Another daily reminder of the Holy Spirit filling us with good things hangs in our kitchen.  It was a Sunday School project and a gift from the first congregation I served in Nebraska.  It is simply a list of the fruits of the Spirit from Galatians 5:  Love, joy, peace, patience, kindness, goodness, faithfulness, gentleness, self-control.  It is my daily prayer as I wake up with a cup of coffee and look at this wall hanging to allow God to fill me with these good things.  Of course, like you, I am human and I too often respond first out of fear and anger. I assume the worst in people. I am impatient and anxious and self-control is too often fleeting when I think, “Oh it’s just one bowl of ice cream…”. But we are filled with the Holy Spirit, who fills us with good things, this amazing day of Pentecost reminds us.  We have these fruits, God’s healthy spiritual food, inside of us.  Our faith and trust in the Holy Spirit is a daily walk of breathing these good things in and out to practice feasting on love, peace, patience, kindness, goodness and so on to share this nourishing food with others.

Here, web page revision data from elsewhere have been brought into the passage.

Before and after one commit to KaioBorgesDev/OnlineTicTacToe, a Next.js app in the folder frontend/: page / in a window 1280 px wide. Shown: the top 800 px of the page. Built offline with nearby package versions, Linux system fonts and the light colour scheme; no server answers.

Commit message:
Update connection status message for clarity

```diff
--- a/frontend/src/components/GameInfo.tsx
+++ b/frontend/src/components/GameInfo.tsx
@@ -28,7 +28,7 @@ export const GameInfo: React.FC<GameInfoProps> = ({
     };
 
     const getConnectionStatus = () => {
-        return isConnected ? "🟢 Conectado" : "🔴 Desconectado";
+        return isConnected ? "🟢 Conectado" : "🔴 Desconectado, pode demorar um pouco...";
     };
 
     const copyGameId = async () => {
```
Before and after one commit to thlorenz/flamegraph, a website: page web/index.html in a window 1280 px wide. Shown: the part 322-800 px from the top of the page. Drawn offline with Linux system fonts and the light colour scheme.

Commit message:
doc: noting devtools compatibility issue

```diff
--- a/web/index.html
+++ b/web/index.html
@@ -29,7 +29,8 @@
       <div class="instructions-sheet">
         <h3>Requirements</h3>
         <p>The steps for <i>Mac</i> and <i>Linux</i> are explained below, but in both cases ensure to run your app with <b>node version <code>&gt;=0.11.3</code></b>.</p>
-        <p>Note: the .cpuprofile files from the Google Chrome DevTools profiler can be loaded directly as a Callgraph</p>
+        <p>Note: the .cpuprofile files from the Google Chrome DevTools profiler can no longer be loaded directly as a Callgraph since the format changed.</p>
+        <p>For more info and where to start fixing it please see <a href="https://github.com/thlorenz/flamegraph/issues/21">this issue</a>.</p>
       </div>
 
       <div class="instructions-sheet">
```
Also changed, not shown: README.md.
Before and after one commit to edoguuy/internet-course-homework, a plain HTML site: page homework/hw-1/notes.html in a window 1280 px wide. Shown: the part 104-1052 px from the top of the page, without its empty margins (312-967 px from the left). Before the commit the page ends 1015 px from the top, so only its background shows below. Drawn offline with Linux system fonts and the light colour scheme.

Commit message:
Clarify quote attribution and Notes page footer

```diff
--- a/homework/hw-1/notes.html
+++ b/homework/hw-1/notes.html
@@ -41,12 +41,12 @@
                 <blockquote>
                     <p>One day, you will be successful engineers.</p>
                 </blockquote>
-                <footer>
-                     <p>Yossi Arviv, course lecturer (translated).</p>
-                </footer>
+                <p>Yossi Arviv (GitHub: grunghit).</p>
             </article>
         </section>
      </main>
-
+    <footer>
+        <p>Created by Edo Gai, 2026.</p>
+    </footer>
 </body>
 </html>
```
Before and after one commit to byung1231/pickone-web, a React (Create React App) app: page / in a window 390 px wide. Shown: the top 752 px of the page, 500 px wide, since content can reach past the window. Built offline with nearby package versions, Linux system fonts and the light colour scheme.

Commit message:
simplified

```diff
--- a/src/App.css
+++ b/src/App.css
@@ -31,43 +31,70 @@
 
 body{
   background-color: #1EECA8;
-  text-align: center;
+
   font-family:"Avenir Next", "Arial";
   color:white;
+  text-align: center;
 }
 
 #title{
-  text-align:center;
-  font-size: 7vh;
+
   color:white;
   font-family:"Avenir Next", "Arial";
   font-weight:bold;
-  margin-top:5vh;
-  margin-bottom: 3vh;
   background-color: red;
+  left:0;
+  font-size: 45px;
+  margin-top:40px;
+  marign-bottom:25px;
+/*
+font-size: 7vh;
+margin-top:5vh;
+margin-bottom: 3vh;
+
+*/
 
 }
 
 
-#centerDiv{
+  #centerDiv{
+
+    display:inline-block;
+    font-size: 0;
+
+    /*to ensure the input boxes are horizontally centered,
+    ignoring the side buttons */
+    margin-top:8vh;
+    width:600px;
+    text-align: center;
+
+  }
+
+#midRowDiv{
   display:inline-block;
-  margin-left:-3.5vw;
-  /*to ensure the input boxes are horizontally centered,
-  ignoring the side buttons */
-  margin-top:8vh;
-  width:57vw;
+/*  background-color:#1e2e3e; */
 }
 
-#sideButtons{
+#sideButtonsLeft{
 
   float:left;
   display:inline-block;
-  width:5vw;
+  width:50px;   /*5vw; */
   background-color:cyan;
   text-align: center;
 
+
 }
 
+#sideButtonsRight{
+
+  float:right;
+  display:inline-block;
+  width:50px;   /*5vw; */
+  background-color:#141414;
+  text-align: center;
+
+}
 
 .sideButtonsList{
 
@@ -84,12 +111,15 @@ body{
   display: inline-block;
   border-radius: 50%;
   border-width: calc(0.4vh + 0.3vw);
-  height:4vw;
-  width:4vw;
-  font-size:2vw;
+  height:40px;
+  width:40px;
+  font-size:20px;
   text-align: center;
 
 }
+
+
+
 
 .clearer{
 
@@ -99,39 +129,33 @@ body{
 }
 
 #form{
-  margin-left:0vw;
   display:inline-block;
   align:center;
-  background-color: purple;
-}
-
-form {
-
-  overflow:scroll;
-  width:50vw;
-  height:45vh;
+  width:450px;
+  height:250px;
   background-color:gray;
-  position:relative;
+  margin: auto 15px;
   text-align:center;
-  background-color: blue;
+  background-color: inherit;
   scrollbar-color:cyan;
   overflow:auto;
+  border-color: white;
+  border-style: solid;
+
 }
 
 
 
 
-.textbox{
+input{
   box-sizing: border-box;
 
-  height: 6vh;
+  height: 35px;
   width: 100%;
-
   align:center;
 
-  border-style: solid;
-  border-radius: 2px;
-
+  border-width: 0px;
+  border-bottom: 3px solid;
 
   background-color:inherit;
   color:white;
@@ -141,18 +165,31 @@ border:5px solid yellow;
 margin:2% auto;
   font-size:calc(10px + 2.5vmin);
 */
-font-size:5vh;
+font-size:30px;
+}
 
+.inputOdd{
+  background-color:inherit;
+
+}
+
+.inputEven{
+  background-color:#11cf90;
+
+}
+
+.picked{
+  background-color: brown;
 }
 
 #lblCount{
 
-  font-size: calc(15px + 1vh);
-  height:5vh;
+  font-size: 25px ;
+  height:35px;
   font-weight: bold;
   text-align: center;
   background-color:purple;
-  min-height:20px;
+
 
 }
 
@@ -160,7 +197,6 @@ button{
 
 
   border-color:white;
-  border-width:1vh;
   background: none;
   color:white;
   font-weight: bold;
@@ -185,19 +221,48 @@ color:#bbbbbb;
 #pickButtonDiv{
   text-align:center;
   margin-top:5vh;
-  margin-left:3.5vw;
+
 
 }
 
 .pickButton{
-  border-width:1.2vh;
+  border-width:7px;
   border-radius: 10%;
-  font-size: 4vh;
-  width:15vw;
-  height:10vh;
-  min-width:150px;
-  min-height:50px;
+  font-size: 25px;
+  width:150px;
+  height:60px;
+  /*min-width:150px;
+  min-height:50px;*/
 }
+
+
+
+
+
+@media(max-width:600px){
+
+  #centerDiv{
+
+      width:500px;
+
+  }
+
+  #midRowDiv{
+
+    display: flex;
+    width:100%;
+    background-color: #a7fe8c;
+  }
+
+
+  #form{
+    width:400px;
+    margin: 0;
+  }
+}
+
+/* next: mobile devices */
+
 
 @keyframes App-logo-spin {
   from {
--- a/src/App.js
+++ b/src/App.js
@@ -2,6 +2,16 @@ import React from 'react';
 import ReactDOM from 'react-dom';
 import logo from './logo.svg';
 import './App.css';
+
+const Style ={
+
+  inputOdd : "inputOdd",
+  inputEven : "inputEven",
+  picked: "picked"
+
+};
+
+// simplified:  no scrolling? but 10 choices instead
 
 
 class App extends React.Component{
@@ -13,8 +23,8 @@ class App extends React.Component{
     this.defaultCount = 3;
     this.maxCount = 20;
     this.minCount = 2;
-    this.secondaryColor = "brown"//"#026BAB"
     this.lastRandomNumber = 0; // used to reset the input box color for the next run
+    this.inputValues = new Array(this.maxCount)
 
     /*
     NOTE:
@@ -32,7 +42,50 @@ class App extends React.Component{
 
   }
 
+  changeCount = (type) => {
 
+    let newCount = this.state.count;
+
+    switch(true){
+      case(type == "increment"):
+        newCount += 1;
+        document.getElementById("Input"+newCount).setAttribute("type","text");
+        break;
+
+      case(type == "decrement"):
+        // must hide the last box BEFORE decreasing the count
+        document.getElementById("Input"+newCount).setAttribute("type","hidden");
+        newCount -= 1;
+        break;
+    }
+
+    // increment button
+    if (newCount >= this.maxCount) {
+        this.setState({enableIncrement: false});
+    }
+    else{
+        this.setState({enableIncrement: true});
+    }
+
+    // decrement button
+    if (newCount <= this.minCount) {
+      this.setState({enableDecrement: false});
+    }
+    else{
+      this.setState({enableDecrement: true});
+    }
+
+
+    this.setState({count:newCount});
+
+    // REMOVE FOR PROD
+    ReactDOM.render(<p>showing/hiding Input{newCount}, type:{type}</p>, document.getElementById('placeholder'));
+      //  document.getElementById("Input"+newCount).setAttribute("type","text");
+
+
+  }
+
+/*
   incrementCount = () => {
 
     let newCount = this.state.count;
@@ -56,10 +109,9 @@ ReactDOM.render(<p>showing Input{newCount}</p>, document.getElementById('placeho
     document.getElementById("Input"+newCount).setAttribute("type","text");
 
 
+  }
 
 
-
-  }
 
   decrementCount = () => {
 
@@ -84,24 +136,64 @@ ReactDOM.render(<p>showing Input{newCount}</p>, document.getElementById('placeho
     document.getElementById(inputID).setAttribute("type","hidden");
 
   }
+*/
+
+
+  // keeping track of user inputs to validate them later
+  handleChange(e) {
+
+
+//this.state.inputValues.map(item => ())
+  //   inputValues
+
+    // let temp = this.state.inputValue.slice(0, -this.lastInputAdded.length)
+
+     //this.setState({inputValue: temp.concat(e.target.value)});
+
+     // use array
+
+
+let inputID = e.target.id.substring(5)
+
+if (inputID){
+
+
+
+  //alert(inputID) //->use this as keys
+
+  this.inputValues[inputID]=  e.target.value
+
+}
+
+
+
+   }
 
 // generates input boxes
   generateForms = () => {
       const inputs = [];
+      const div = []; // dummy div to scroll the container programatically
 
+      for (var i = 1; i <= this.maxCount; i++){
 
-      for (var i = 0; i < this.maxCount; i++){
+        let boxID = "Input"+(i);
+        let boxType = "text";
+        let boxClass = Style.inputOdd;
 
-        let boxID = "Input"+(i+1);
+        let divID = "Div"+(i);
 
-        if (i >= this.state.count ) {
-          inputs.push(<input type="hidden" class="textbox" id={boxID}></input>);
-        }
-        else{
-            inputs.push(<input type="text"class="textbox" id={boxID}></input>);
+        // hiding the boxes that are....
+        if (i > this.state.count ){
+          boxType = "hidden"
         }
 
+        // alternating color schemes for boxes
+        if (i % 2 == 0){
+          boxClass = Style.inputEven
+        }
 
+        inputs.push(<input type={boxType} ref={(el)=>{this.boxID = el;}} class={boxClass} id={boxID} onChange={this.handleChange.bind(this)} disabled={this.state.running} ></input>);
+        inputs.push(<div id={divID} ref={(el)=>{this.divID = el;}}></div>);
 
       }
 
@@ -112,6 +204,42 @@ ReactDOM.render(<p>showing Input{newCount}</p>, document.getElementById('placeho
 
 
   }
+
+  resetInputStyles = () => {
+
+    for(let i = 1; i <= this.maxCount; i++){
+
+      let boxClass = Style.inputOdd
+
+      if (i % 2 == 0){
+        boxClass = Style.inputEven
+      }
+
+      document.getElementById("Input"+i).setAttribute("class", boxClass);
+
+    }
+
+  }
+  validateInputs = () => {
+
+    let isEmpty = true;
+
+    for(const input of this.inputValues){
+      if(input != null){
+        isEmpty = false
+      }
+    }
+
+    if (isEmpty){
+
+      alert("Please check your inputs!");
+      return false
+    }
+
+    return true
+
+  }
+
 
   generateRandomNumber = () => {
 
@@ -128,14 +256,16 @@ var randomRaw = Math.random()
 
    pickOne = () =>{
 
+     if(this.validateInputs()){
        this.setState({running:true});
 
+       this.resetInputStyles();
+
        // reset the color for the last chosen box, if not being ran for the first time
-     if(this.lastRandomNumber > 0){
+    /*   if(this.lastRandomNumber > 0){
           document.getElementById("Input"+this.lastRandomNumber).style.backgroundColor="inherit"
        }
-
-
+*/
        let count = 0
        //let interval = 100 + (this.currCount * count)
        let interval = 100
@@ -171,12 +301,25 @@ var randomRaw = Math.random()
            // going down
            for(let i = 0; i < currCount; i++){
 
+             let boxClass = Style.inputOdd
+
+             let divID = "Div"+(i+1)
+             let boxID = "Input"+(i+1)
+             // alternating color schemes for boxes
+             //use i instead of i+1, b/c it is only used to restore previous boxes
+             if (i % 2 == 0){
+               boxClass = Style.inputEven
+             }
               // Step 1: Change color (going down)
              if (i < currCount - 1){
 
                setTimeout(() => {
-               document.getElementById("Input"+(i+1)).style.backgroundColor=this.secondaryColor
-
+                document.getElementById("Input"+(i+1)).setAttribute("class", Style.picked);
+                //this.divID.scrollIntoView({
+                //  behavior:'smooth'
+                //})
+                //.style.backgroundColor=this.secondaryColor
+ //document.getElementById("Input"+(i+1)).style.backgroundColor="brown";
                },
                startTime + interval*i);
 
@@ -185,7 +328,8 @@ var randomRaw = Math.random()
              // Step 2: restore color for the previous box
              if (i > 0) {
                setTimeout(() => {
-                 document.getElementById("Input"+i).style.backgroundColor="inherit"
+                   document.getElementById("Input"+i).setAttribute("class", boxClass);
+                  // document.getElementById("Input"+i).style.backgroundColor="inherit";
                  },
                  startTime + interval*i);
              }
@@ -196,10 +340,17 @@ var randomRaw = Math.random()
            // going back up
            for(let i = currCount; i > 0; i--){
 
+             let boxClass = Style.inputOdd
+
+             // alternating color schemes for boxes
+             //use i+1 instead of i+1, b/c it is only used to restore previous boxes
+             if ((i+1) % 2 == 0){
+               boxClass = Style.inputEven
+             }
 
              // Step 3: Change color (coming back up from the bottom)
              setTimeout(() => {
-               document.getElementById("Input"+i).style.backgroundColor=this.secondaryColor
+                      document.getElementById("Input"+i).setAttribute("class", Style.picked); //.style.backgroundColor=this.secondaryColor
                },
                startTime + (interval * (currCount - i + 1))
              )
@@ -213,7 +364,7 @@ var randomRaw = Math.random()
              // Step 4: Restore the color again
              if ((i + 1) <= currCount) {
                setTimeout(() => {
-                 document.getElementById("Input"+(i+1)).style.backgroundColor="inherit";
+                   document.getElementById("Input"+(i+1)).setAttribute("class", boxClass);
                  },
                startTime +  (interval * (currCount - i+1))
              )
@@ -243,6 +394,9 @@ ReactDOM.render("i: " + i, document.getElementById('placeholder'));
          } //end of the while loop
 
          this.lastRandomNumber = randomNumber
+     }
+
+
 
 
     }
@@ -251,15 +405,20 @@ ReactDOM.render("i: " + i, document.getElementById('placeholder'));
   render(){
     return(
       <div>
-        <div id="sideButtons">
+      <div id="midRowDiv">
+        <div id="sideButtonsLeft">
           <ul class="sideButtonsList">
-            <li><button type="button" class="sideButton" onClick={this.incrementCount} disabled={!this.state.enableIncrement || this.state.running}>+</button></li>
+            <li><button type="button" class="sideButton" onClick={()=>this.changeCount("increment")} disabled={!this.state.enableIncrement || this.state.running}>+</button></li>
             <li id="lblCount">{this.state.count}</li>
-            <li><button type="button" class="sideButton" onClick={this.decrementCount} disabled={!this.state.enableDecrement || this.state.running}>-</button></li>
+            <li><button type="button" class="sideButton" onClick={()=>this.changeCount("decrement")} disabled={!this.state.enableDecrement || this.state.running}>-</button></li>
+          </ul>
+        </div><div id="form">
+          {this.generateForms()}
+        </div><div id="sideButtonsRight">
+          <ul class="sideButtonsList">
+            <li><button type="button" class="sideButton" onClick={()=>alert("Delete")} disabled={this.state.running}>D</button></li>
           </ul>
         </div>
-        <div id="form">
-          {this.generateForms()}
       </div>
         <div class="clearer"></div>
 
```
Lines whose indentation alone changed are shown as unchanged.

Pentecost is a celebration of the Holy Spirit at work in our lives, but it is not the first or the only day the Holy Spirit came upon believers in a powerful way.  God’s Spirit has been with us from the beginning, when God’s Spirit moved over the waters of creation, Genesis 1:2.  Sometimes the Holy Spirit overcomes us with emotion, with tears, with the impulse to sing or shout praises, with a powerful experience of God’s presence that can’t be ignored like that first Pentecost when tongues of fire were upon the believers in Jerusalem.  Those of us from European Lutheran backgrounds can learn from our African and Latino sisters and brothers in the faith I think in being more expressive and open to the Spirit working in these ways. You may have heard that the latest surveys of religion in America indicate that for the first time since surveys like this have been conducted, fewer than fifty percent of Americans affiliate with any religion.  People are choosing to fill their lives with other things than God.  And sadly, sometimes Christians react in ways that are contrary to the Holy Spirit so that people say Christians are hypocritical, judgmental, and bigoted.  People are filling their lives with spiritual junk food, and our Spirit-filled response ought to be driven by the fruits of the Spirit, not by religious superiority or legalism.  The fruits of the spirit are our greatest witness, so that others might want to awaken to what the Spirit can fill them with, too – with good things.
It is powerful to know that the Bible consistently describes the Holy Spirit as wind and breath, a daily presence in our lives that we can easily notice if we take just a few seconds, even if it’s not so obviously miraculous.  Like the wind, like a deep breath, the Holy Spirit fills us with good things.  Like the wind or a breath, the Holy Spirit can get into the smallest of cracks and spaces even when our lives are crammed full of other things.  And the Holy Spirit empowers and transforms us so that these good things start to fill up our lives, so that love, peace, patience, kindness, goodness, faithfulness, gentleness and self-control are evident in us in how we live and what we value.  Live by the Spirit!  Amen.